Aside from one or two stilted lines, this is my favorite of the Rebirth books so far. Green Arrow: Rebirth does a nice job of setting the stage by (re)introducing Oliver Queen, self-proclaimed Social Justice Warrior and insanely rich person. He is Robin Hood adjace, although he tends to go in for Batman-style vigilantism rather than the whole ‘rob from the rich and steal from the poor thing’. Green Lantern: Rebirth spends a lot of time setting out Oliver’s personal beliefs in his conversations with the Black Canary, another do-gooder with the ability of really loud yells, who came to her desire to help people because she was apparently poor. It’s a nice bit of juxtaposition. In any case, it appears that Green Lantern is going to take on some weighty real-world concerns (in this case, human trafficking) as Green Arrow and Black Canary follow down the lead of a group of kidnapping sewer dwellers who are kidnapping people that totally happen to raid the massive homeless camp at exactly the time that Green Arrow and Black Canary happen to be there. I guess it beats them wandering around for two extra pages. Anyway, it’s a good book that feels like it has actual stakes and is actually starting a story rather than holding it for when the new #1 comes out, which is a nice move. Of all of the DC Rebirth books, this is the one that has sold me on continuing to read the story the most.

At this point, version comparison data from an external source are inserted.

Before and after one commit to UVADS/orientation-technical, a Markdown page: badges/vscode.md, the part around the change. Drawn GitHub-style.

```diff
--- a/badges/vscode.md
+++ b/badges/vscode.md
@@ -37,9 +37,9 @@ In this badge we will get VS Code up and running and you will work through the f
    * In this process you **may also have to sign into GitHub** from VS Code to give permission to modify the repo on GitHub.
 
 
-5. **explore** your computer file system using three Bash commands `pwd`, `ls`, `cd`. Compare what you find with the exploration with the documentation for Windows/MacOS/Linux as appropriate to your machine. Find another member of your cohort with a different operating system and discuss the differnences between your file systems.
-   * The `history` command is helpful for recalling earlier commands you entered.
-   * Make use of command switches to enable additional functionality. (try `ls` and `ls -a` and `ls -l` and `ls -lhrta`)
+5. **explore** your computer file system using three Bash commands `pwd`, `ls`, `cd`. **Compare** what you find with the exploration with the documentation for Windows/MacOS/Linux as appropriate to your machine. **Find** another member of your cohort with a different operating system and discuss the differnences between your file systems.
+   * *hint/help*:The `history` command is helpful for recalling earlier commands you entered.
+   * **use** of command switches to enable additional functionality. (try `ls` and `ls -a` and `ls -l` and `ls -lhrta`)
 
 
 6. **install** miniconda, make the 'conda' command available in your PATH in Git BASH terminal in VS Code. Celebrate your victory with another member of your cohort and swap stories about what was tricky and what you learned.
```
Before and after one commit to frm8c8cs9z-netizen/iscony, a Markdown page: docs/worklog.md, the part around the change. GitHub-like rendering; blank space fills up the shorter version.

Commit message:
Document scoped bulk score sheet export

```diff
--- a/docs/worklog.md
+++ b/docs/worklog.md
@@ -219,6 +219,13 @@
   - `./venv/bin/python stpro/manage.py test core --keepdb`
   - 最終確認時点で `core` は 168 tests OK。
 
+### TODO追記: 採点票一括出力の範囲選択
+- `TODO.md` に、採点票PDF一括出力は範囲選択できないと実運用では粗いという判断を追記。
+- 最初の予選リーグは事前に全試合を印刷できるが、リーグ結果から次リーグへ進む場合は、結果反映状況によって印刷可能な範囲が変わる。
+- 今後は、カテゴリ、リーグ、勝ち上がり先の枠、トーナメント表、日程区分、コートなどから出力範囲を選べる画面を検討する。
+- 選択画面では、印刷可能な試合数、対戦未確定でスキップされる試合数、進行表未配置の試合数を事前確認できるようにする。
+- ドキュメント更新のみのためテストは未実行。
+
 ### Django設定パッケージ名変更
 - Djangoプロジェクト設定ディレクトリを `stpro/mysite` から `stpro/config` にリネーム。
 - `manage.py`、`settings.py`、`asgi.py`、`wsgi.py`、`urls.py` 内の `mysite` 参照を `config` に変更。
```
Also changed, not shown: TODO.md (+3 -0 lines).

Verdict: Juxtaposed characters with the same motive and the weight of the issues faced makes this book feel more ‘real’ than some of its counterparts and makes a promising start for the Rebirth of Green Arrow (and Black Canary).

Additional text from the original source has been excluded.